Ireland’s government is seeking to make it easier for the country’s paper manufacturers to switch to cheaper Chinese-made paper for their books, magazines and newspapers, with plans to raise the minimum price of the paper by around 30pc in a bid to boost the economy and jobs.
The move is being welcomed by the countrys top trade unionists as a step in the right direction.
“I believe that this is the right thing to do, that it will create a lot of jobs and boost Ireland’s competitiveness,” said Paul Murphy, president of the Irish Newspaper and Publishing Association (INPA).
“I am very confident that if this bill passes we will see a lot more paper going to China.”
The Irish government is considering legislation that would allow the paper industries to switch from China to cheaper Asian-made papers.
But Mr Murphy said the plan was a “step in the wrong direction”.
The legislation is expected to be introduced in the coming weeks.
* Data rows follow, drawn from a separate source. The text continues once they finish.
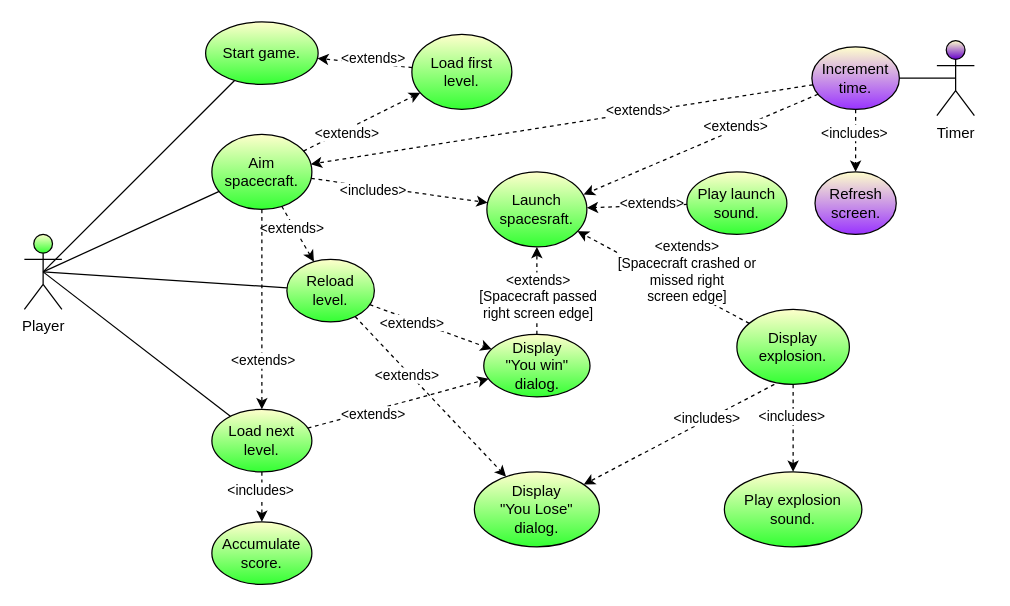
This is page "use cases" (3 of 5) of docs/diagrams.drawio from lbownik/star-drifter, a draw.io file, before an edit. Source tidied: cells renumbered, new cells numbered last; positions are measured from the earlier drawing's top-left corner, leaving out a move shared by most shapes. Both pictures are drawn from the tidied source at 125%, with x=0, y=0 at pixel (24, 21).
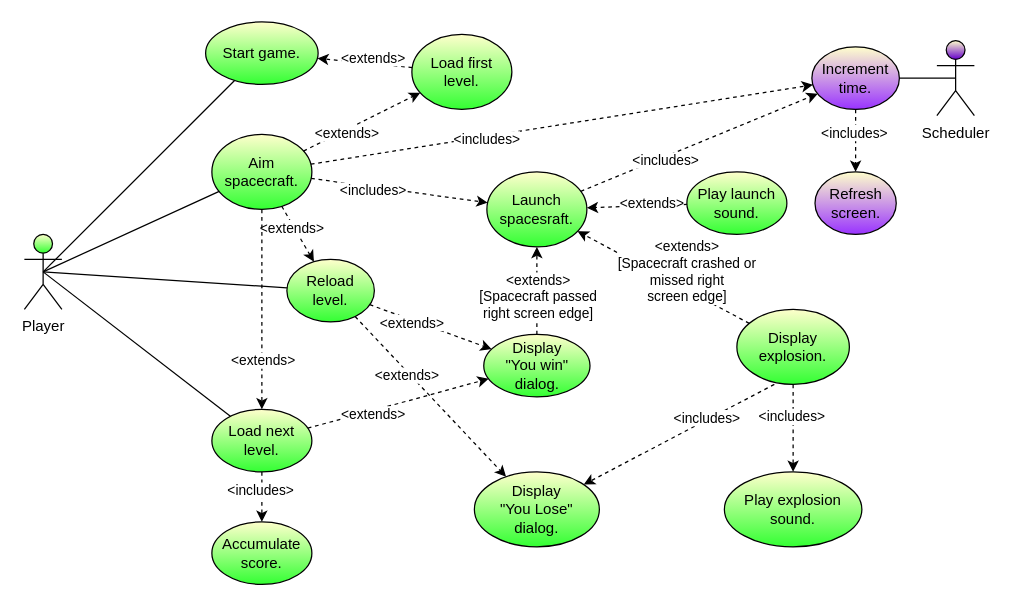
The same diagram, later.

Unchanged cells that the change refers to:
```xml
<mxCell id="4" value="Aim spacecraft." style="ellipse;whiteSpace=wrap;html=1;strokeWidth=1;fillColor=#FFFFCC;gradientColor=#33FF33;" parent="1" vertex="1">
  <mxGeometry x="150" y="90" width="80" height="60" as="geometry" />
</mxCell>
<mxCell id="5" value="Launch spacesraft." style="ellipse;whiteSpace=wrap;html=1;strokeWidth=1;fillColor=#FFFFCC;gradientColor=#33FF33;" parent="1" vertex="1">
  <mxGeometry x="370" y="120" width="80" height="60" as="geometry" />
</mxCell>
<mxCell id="48" value="Increment time." style="ellipse;whiteSpace=wrap;html=1;strokeWidth=1;fillColor=#FFFFCC;gradientColor=#9933FF;" parent="1" vertex="1">
  <mxGeometry x="630" y="20" width="70" height="50" as="geometry" />
</mxCell>
```

What changed in the source:
```diff
@@
-    <mxCell id="47" value="Timer" style="shape=umlActor;verticalLabelPosition=bottom;verticalAlign=top;html=1;outlineConnect=0;strokeWidth=1;fillColor=#FFFFCC;gradientColor=#6600CC;" parent="1" vertex="1">
+    <mxCell id="47" value="Scheduler" style="shape=umlActor;verticalLabelPosition=bottom;verticalAlign=top;html=1;outlineConnect=0;strokeWidth=1;fillColor=#FFFFCC;gradientColor=#6600CC;" parent="1" vertex="1">
       <mxGeometry x="730" y="15" width="30" height="60" as="geometry" />
     </mxCell>
@@
-    <mxCell id="53" style="endArrow=classic;dashed=1;html=1;endFill=1;" parent="1" edge="1" source="48">
-      <mxGeometry relative="1" as="geometry">
-        <mxPoint x="447.4" y="138.1" as="targetPoint" />
-      </mxGeometry>
-    </mxCell>
-    <mxCell id="54" value="&amp;lt;extends&amp;gt;" style="edgeLabel;html=1;align=center;verticalAlign=middle;" parent="53" vertex="1">
-      <mxGeometry x="-0.3" y="-2" relative="1" as="geometry" />
-    </mxCell>
-    <mxCell id="55" style="endArrow=classic;dashed=1;html=1;endFill=1;" parent="1" edge="1" source="48" target="4">
-      <mxGeometry relative="1" as="geometry" />
-    </mxCell>
-    <mxCell id="56" value="&amp;lt;extends&amp;gt;" style="edgeLabel;html=1;align=center;verticalAlign=middle;" parent="55" vertex="1">
-      <mxGeometry x="-0.3" y="-2" relative="1" as="geometry" />
-    </mxCell>
+    <mxCell id="57" style="endArrow=classic;dashed=1;html=1;endFill=1;" parent="1" edge="1" source="4" target="48">
+      <mxGeometry relative="1" as="geometry" />
+    </mxCell>
+    <mxCell id="58" value="&amp;lt;includes&amp;gt;" style="edgeLabel;html=1;align=center;verticalAlign=middle;" parent="57" vertex="1">
+      <mxGeometry x="-0.3" y="-2" relative="1" as="geometry" />
+    </mxCell>
+    <mxCell id="59" style="endArrow=classic;dashed=1;html=1;endFill=1;" parent="1" edge="1" source="5" target="48">
+      <mxGeometry relative="1" as="geometry" />
+    </mxCell>
+    <mxCell id="60" value="&amp;lt;includes&amp;gt;" style="edgeLabel;html=1;align=center;verticalAlign=middle;" parent="59" vertex="1">
+      <mxGeometry x="-0.3" y="-2" relative="1" as="geometry" />
+    </mxCell>
```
The Irish Independent understands that the government is also considering a package of changes to the way that newspapers are produced, and how the paper is delivered.
The government says it is not a tax increase, but the move will create an extra $10bn in tax revenue, which will be used to create jobs and support Ireland’s economy.
Under the legislation, a paper manufacturer would have to pay an extra fee for each copy sold.
The new fee would be imposed at a rate of 30pc.
The fee would also be applied to all paper in the paper manufacturing sector, and the Irish paper industry as a whole.
The legislation, if passed, will also apply to the distribution of paper.
Under current rules, a company that sells newspapers in Ireland must pay a tax of 10pc of sales, with an additional levy of 5pc for every copy sold through its website or other online outlets.
The Fine Gael party has been among the strongest opponents of the legislation.
It said the measure would allow companies to “self-regulate” to avoid paying the tax.
“It is an attack on the paper, on the livelihoods of millions of people across Ireland, and it is an assault on the integrity of the free market,” said Irish Independent columnist Brian Walsh.
There will be many more debates and decisions about the future of the industry, but in the meantime, the industry will continue to be driven by profit, and will not be allowed to prosper.”